Print every entry exactly once more, omitting each picture.

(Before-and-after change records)
-- -- --

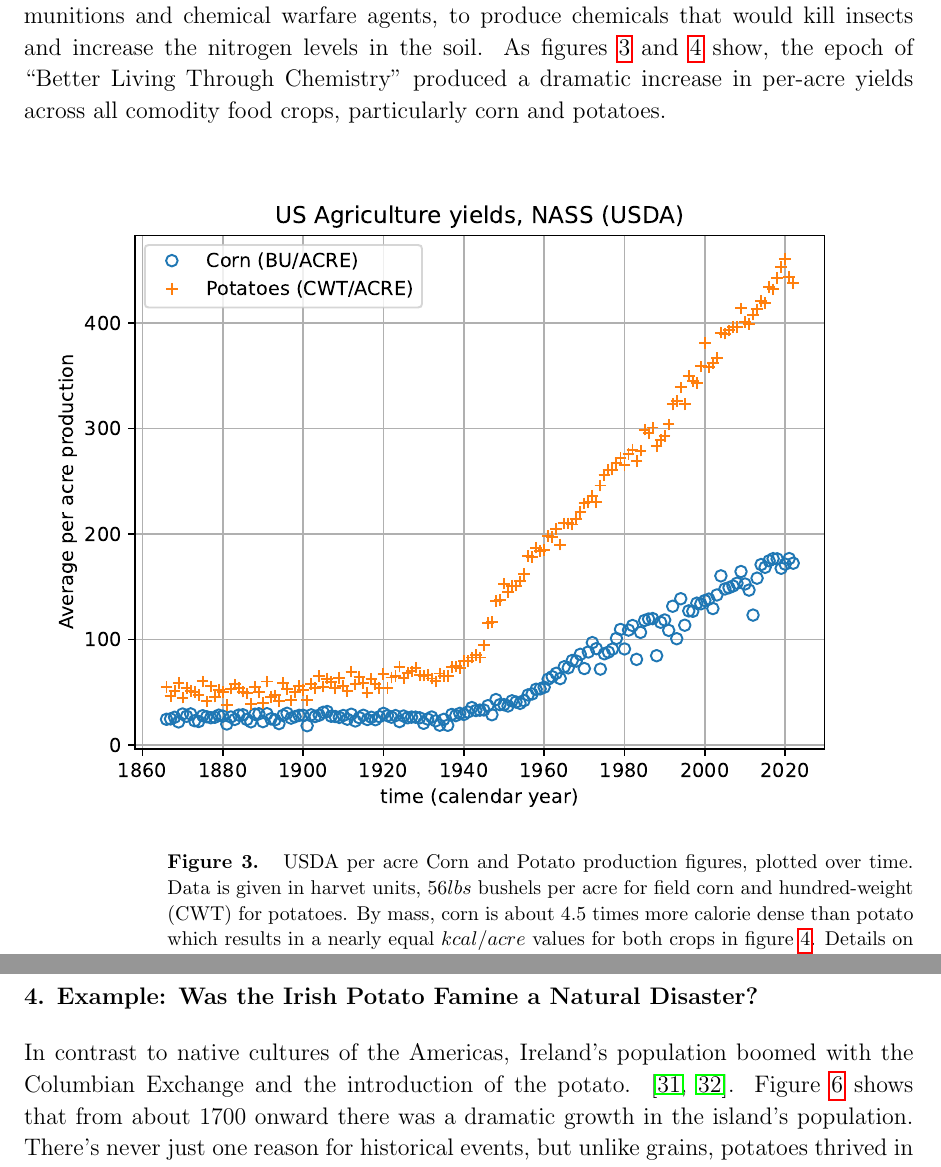
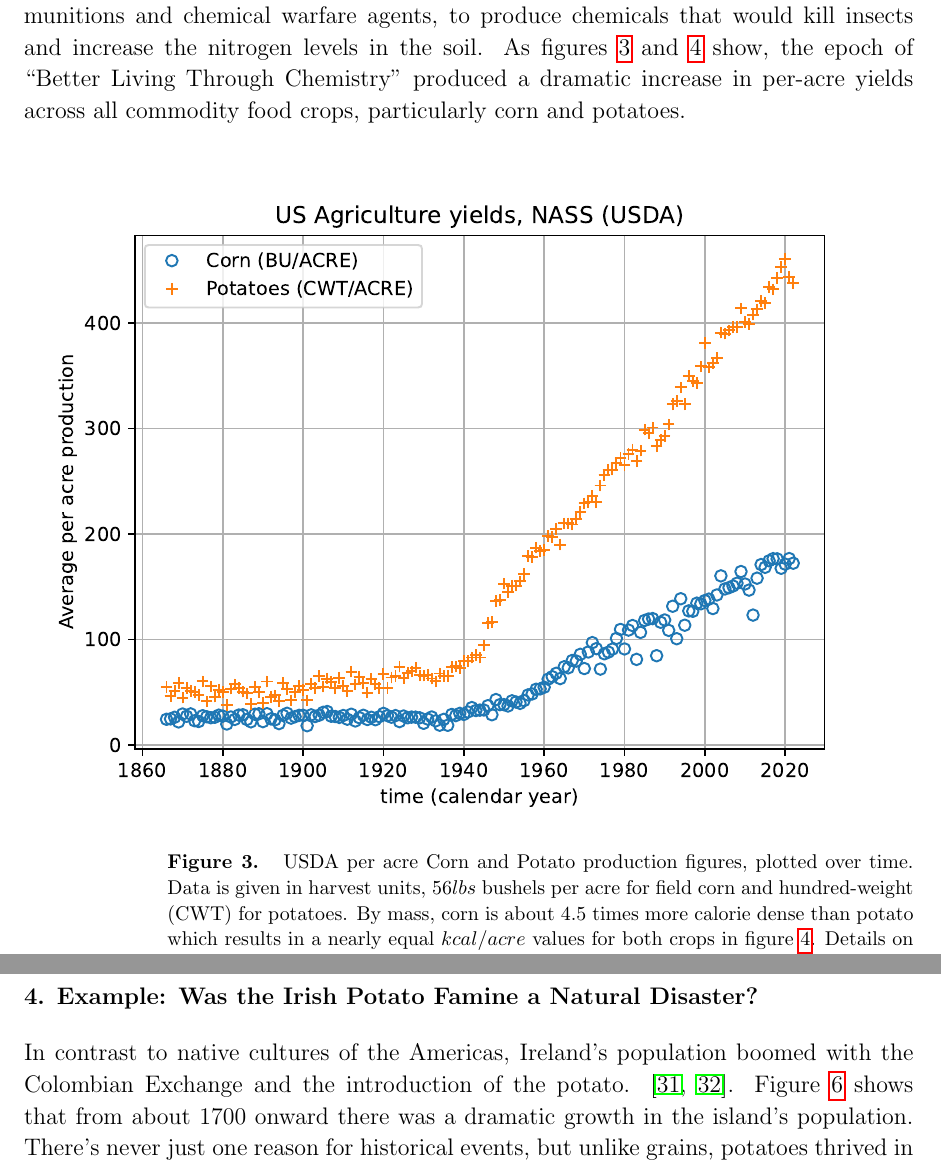
Before and after one commit to ntmoore/food_energy_paper, a LaTeX paper (food_energy.tex): two parts of pages 7 and 13 of 21, joined at a grey line, cut so that both start at the same text. Compiled offline with pdfLaTeX.

Commit message:
spelling

```diff
--- a/food_energy.tex
+++ b/food_energy.tex
@@ -113,13 +113,13 @@ The point of these energy calculations is not to give students an eating disorde
 One feature of the aught's ``homesteading'' culture \cite{homesteading} is the idea that a person should probably be able to move to the country, eat a lot of peaches, and grow all their own food.  Learning that farming labor is \textit{skilled} labor can be brutal and disheartening. Eating $3000kcals$ each day means planting, weeding, harvesting, and storing more than a million kcals each year \cite{Haspel}.  Where will those Calories come from? Is your backyard enough to homestead in the suburbs \cite{backyard_homestead}?
 
 At some point between 1920 and 1950, US chemical manufacturers realized that in the post-war period, they could repurpose processes developed for manufacturing munitions and chemical warfare agents, to produce chemicals that would kill insects and increase the nitrogen levels in the soil.
-As figures \ref{corn_and_potato_yields} and \ref{ag_yields} show, the epoch of ``Better Living Through Chemistry'' produced a dramatic increase in per-acre yields across all comodity food crops, particularly corn and potatoes.
+As figures \ref{corn_and_potato_yields} and \ref{ag_yields} show, the epoch of ``Better Living Through Chemistry'' produced a dramatic increase in per-acre yields across all commodity food crops, particularly corn and potatoes.
 
 \begin{figure}[ht!]
 \centering
 \includegraphics[width=\columnwidth]{corn_potatoes_raw_production_per_acre.pdf}
 \caption{
-USDA per acre Corn and Potato production figures, plotted over time.  Data is given in harvet units, $56lbs$ bushels per acre for field corn and hundred-weight (CWT) for potatoes.  By mass, corn is about $4.5$ times more calorie dense than potato which results in a nearly equal $kcal/acre$ values for both crops in figure \ref{ag_yields}.
+USDA per acre Corn and Potato production figures, plotted over time.  Data is given in harvest units, $56lbs$ bushels per acre for field corn and hundred-weight (CWT) for potatoes.  By mass, corn is about $4.5$ times more calorie dense than potato which results in a nearly equal $kcal/acre$ values for both crops in figure \ref{ag_yields}.
 Details on the data source and conversions are given in \ref{how_yield_plot_is_made}.
 }
 \label{corn_and_potato_yields}
@@ -212,7 +203,7 @@ This crop productivity is in remarkable agreement with the 1917 USDA yields, $35
 
 
 \section{Example: Was the Irish Potato Famine a Natural Disaster?}
-In contrast to native cultures of the Americas, Ireland's population boomed with the Columbian Exchange and the introduction of the potato. \cite{potato,little_ice_age}.  Figure \ref{ireland_population} shows that from about 1700 onward there was a dramatic growth in the island's population.  There's never just one reason for historical events, but unlike grains, potatoes thrived in Ireland's cool damp climate and potatoes, kale, and milk form a nutritionally complete diet that greatly reduced hunger-related mortality among the poor working-class in Ireland.  If you look closely at the data in figure \ref{ireland_population} you might believe that there were \textit{two} weather and potato related famines, the most obvious 1845-49 and the second, with much smaller effect on population in 1740-1.  Both famines were precipitated by poor weather, but an important difference is that in 1740, Ireland was a sovereign state but by 1845 the island was effectively an economic colony of the British Empire \cite{little_ice_age}.
+In contrast to native cultures of the Americas, Ireland's population boomed with the Colombian Exchange and the introduction of the potato. \cite{potato,little_ice_age}.  Figure \ref{ireland_population} shows that from about 1700 onward there was a dramatic growth in the island's population.  There's never just one reason for historical events, but unlike grains, potatoes thrived in Ireland's cool damp climate and potatoes, kale, and milk form a nutritionally complete diet that greatly reduced hunger-related mortality among the poor working-class in Ireland.  If you look closely at the data in figure \ref{ireland_population} you might believe that there were \textit{two} weather and potato related famines, the most obvious 1845-49 and the second, with much smaller effect on population in 1740-1.  Both famines were precipitated by poor weather, but an important difference is that in 1740, Ireland was a sovereign state but by 1845 the island was effectively an economic colony of the British Empire \cite{little_ice_age}.
 
 As the story goes, the two main commodity crops in Ireland were potatoes (for humans), and oats, which as horse feed, were something like gasoline in today's economy.  A sovereign government can halt the export of food to feed English horses, which is what happened in 1741 (and 1782). The grain was diverted back as relief to starving people in Ireland, reducing the famine's mortality. However, by 1845 most of Irish farmland was economically controlled by foreign (English) markets, and grain traders typically refused to divert oats (horse feed) as famine relief for the sake of their investment income.
 
```
Also changed, not shown: food_energy.pdf, food_energy.tex (35 more changed lines), 1 other file.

-- -- --

Answer section:
Before and after one commit to ntmoore/food_energy_paper, a LaTeX paper (food_energy.tex): two parts of pages 7 and 13 of 21, joined at a grey line, cut so that both start at the same text. Compiled offline with pdfLaTeX.

Commit message:
spelling

```diff
--- a/food_energy.tex
+++ b/food_energy.tex
@@ -113,13 +113,13 @@ The point of these energy calculations is not to give students an eating disorde
 One feature of the aught's ``homesteading'' culture \cite{homesteading} is the idea that a person should probably be able to move to the country, eat a lot of peaches, and grow all their own food.  Learning that farming labor is \textit{skilled} labor can be brutal and disheartening. Eating $3000kcals$ each day means planting, weeding, harvesting, and storing more than a million kcals each year \cite{Haspel}.  Where will those Calories come from? Is your backyard enough to homestead in the suburbs \cite{backyard_homestead}?
 
 At some point between 1920 and 1950, US chemical manufacturers realized that in the post-war period, they could repurpose processes developed for manufacturing munitions and chemical warfare agents, to produce chemicals that would kill insects and increase the nitrogen levels in the soil.
-As figures \ref{corn_and_potato_yields} and \ref{ag_yields} show, the epoch of ``Better Living Through Chemistry'' produced a dramatic increase in per-acre yields across all comodity food crops, particularly corn and potatoes.
+As figures \ref{corn_and_potato_yields} and \ref{ag_yields} show, the epoch of ``Better Living Through Chemistry'' produced a dramatic increase in per-acre yields across all commodity food crops, particularly corn and potatoes.
 
 \begin{figure}[ht!]
 \centering
 \includegraphics[width=\columnwidth]{corn_potatoes_raw_production_per_acre.pdf}
 \caption{
-USDA per acre Corn and Potato production figures, plotted over time.  Data is given in harvet units, $56lbs$ bushels per acre for field corn and hundred-weight (CWT) for potatoes.  By mass, corn is about $4.5$ times more calorie dense than potato which results in a nearly equal $kcal/acre$ values for both crops in figure \ref{ag_yields}.
+USDA per acre Corn and Potato production figures, plotted over time.  Data is given in harvest units, $56lbs$ bushels per acre for field corn and hundred-weight (CWT) for potatoes.  By mass, corn is about $4.5$ times more calorie dense than potato which results in a nearly equal $kcal/acre$ values for both crops in figure \ref{ag_yields}.
 Details on the data source and conversions are given in \ref{how_yield_plot_is_made}.
 }
 \label{corn_and_potato_yields}
@@ -212,7 +203,7 @@ This crop productivity is in remarkable agreement with the 1917 USDA yields, $35
 
 
 \section{Example: Was the Irish Potato Famine a Natural Disaster?}
-In contrast to native cultures of the Americas, Ireland's population boomed with the Columbian Exchange and the introduction of the potato. \cite{potato,little_ice_age}.  Figure \ref{ireland_population} shows that from about 1700 onward there was a dramatic growth in the island's population.  There's never just one reason for historical events, but unlike grains, potatoes thrived in Ireland's cool damp climate and potatoes, kale, and milk form a nutritionally complete diet that greatly reduced hunger-related mortality among the poor working-class in Ireland.  If you look closely at the data in figure \ref{ireland_population} you might believe that there were \textit{two} weather and potato related famines, the most obvious 1845-49 and the second, with much smaller effect on population in 1740-1.  Both famines were precipitated by poor weather, but an important difference is that in 1740, Ireland was a sovereign state but by 1845 the island was effectively an economic colony of the British Empire \cite{little_ice_age}.
+In contrast to native cultures of the Americas, Ireland's population boomed with the Colombian Exchange and the introduction of the potato. \cite{potato,little_ice_age}.  Figure \ref{ireland_population} shows that from about 1700 onward there was a dramatic growth in the island's population.  There's never just one reason for historical events, but unlike grains, potatoes thrived in Ireland's cool damp climate and potatoes, kale, and milk form a nutritionally complete diet that greatly reduced hunger-related mortality among the poor working-class in Ireland.  If you look closely at the data in figure \ref{ireland_population} you might believe that there were \textit{two} weather and potato related famines, the most obvious 1845-49 and the second, with much smaller effect on population in 1740-1.  Both famines were precipitated by poor weather, but an important difference is that in 1740, Ireland was a sovereign state but by 1845 the island was effectively an economic colony of the British Empire \cite{little_ice_age}.
 
 As the story goes, the two main commodity crops in Ireland were potatoes (for humans), and oats, which as horse feed, were something like gasoline in today's economy.  A sovereign government can halt the export of food to feed English horses, which is what happened in 1741 (and 1782). The grain was diverted back as relief to starving people in Ireland, reducing the famine's mortality. However, by 1845 most of Irish farmland was economically controlled by foreign (English) markets, and grain traders typically refused to divert oats (horse feed) as famine relief for the sake of their investment income.
 
```
Also changed, not shown: food_energy.pdf, food_energy.tex (35 more changed lines), 1 other file.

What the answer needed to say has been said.